▶ [WHAT YOU WILL DO]: Scan the entries and state how many lines contain "this". Write no other text.

▶ [DATA PROVIDED]:
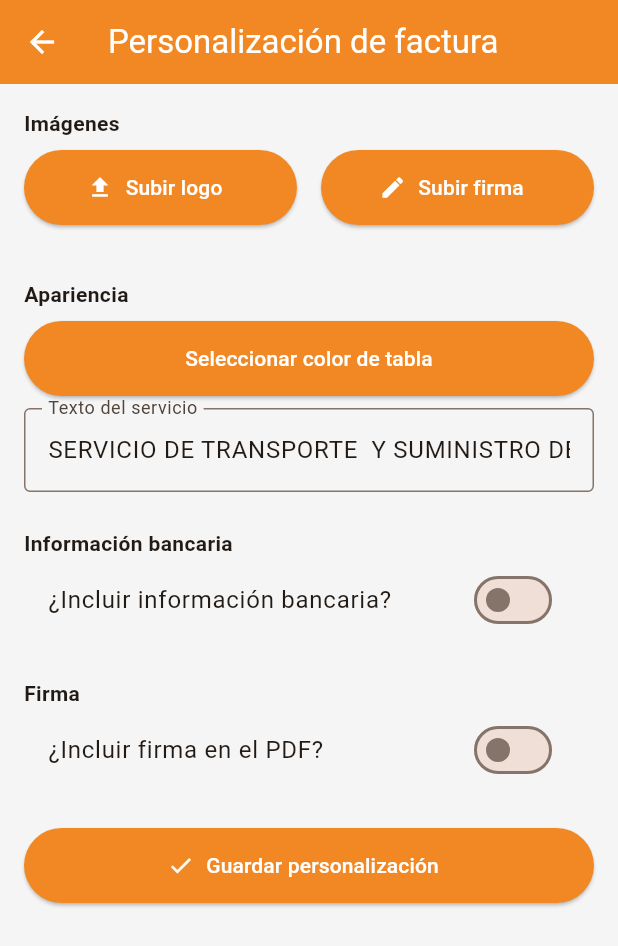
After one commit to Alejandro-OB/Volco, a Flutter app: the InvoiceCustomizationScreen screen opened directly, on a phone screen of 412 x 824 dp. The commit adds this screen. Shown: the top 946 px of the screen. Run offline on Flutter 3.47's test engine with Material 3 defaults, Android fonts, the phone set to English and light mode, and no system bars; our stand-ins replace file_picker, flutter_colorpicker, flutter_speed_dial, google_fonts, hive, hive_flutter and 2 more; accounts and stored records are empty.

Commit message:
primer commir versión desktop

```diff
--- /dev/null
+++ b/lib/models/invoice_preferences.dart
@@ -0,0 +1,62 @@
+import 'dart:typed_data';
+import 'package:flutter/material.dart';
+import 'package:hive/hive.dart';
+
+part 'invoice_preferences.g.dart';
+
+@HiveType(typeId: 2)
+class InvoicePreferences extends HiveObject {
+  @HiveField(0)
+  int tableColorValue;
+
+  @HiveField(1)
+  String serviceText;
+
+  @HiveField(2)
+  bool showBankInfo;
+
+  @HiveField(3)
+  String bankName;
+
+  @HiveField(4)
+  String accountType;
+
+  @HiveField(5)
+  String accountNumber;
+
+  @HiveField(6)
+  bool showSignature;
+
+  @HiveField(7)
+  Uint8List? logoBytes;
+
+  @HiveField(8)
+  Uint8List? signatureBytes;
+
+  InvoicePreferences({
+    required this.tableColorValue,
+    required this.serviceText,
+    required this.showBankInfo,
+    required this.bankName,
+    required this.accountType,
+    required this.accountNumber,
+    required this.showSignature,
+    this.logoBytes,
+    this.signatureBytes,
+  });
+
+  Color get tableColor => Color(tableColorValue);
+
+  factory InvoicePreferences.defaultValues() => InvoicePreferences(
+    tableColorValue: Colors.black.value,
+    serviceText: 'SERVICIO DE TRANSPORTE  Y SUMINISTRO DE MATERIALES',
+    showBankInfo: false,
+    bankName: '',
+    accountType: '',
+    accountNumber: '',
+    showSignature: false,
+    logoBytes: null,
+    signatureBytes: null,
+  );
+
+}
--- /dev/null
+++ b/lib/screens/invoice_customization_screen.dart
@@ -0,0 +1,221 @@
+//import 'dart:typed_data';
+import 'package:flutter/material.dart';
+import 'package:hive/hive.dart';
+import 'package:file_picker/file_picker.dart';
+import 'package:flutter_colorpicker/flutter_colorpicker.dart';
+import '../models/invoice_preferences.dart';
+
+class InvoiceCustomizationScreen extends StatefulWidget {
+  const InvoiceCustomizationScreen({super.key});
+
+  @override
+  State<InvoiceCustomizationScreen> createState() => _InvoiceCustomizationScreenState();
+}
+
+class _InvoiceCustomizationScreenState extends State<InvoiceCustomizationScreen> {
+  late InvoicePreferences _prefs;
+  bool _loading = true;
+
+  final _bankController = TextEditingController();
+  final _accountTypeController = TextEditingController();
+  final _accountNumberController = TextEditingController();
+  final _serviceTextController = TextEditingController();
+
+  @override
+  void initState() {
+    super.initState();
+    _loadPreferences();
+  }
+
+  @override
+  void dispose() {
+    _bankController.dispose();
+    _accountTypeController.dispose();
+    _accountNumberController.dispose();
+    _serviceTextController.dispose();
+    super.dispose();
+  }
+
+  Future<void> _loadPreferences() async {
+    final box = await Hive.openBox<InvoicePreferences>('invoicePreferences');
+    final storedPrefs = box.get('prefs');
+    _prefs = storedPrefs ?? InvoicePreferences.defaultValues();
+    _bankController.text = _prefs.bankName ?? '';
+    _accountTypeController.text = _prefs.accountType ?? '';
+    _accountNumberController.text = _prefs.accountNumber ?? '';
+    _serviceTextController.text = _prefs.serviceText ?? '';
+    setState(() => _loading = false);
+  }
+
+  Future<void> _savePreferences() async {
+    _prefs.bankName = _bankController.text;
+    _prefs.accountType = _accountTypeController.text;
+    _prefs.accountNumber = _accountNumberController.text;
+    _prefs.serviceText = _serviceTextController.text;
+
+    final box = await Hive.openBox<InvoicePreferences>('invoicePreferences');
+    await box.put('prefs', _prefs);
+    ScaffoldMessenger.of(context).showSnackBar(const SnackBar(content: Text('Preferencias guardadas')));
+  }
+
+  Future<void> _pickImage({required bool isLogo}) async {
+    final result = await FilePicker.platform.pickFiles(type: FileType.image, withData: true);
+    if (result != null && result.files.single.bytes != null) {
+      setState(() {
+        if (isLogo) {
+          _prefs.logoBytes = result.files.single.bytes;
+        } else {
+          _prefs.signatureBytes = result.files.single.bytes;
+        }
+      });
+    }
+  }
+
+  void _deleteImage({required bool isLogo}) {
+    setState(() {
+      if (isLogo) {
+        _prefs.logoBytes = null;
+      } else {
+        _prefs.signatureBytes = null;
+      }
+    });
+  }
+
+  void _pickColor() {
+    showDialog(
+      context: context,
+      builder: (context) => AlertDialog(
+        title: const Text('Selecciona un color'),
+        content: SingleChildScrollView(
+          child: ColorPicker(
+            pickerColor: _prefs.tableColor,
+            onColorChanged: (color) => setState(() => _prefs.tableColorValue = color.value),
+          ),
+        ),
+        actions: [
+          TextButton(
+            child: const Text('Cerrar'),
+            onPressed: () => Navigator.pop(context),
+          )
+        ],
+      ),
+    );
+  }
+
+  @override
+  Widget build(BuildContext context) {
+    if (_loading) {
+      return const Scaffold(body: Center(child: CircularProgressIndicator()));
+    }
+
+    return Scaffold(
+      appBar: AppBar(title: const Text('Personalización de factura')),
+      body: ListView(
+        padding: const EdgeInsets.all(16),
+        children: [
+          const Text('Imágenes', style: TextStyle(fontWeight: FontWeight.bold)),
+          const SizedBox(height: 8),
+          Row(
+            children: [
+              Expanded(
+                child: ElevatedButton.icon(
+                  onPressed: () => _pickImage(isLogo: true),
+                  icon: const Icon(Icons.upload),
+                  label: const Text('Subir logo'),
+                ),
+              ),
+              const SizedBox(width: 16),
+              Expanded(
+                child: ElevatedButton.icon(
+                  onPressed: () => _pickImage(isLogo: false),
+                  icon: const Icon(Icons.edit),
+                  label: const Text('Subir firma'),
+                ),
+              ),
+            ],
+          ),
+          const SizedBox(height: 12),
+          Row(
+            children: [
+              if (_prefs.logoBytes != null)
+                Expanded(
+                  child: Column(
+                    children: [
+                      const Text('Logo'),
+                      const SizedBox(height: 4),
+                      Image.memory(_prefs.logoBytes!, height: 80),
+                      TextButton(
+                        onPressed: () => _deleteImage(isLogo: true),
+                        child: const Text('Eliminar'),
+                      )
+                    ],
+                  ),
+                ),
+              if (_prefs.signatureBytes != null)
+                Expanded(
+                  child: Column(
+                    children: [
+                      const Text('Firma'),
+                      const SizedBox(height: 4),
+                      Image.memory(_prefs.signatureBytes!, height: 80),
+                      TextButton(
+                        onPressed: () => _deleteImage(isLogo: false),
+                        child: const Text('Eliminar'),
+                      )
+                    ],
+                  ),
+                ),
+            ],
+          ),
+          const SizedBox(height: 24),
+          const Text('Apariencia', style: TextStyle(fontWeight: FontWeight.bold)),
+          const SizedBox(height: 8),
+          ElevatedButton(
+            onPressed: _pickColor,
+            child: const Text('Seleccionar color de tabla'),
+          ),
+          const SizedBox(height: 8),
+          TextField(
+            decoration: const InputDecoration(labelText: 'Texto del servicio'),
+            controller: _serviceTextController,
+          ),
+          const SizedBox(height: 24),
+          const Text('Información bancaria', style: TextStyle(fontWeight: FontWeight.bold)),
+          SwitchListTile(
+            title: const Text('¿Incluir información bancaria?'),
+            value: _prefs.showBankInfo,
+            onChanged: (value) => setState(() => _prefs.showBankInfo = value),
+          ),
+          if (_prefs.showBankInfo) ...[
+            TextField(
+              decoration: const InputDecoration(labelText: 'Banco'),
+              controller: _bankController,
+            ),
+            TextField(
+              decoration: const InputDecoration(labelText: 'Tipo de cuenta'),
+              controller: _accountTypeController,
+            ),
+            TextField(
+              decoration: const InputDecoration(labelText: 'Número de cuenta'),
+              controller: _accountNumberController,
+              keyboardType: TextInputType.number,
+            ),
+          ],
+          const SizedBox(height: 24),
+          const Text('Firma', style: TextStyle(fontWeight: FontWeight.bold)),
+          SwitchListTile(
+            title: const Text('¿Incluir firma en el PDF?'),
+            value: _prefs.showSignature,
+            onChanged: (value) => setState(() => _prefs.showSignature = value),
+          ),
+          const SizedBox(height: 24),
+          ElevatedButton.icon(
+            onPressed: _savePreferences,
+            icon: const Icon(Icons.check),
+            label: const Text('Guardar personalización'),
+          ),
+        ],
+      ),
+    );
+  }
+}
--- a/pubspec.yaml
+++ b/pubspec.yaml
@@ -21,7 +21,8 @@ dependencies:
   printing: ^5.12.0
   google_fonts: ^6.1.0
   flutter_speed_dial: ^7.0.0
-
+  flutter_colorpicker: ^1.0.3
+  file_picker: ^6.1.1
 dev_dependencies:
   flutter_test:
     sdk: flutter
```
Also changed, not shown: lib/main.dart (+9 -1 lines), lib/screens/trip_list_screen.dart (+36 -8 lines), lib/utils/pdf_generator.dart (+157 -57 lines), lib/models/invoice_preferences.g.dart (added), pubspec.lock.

--

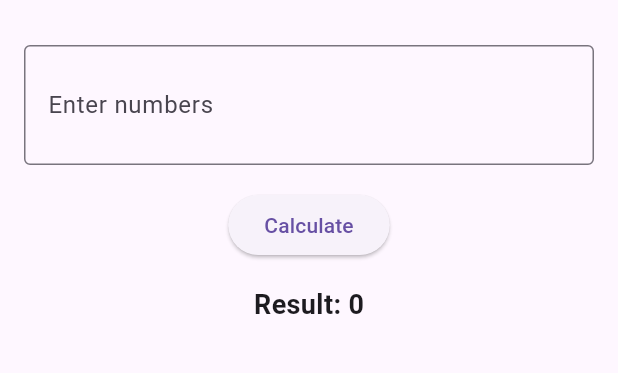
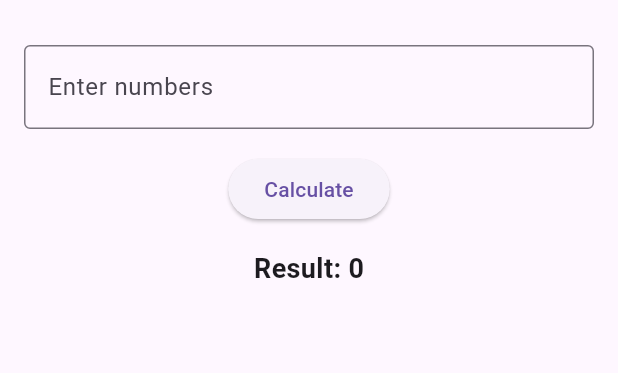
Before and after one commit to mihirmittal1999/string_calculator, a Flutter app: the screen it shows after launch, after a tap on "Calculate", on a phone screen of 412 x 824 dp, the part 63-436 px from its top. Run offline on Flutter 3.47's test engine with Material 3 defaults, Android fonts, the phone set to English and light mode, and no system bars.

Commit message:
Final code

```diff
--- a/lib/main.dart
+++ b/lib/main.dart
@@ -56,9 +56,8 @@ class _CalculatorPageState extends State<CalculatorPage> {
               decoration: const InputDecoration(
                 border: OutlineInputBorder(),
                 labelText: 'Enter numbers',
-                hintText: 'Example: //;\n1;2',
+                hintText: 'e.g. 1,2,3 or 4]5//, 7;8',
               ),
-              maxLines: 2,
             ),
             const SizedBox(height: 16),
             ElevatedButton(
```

...

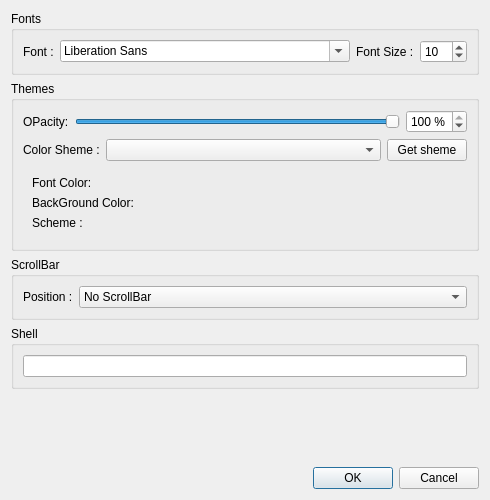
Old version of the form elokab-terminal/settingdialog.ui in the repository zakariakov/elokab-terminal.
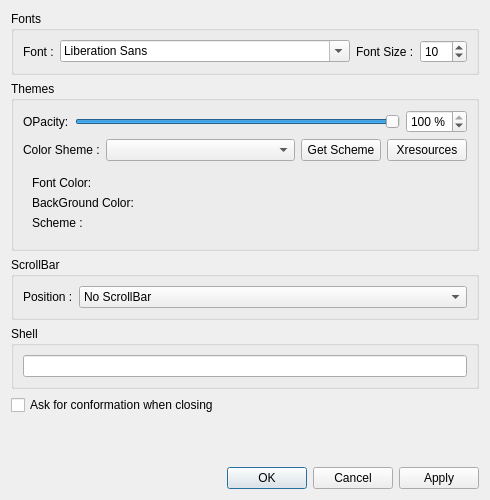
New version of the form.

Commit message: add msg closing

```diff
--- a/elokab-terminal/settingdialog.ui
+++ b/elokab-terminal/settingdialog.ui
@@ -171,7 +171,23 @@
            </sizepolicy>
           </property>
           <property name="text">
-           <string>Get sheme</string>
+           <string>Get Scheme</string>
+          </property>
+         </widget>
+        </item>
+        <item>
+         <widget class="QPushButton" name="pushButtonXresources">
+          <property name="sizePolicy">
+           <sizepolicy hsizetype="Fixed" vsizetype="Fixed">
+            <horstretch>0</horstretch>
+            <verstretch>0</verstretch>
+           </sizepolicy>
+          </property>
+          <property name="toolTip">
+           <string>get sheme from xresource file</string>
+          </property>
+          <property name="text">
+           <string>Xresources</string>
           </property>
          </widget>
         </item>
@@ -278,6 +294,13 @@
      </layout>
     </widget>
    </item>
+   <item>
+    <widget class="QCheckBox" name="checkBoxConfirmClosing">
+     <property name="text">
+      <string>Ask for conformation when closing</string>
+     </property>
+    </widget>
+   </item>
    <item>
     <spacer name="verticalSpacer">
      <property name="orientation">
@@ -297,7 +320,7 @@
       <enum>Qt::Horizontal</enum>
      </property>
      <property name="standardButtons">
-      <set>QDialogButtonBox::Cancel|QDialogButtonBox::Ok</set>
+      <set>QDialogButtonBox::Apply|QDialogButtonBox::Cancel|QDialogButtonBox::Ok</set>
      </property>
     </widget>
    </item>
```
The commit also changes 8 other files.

▶ [WRITTEN ANSWER]: 10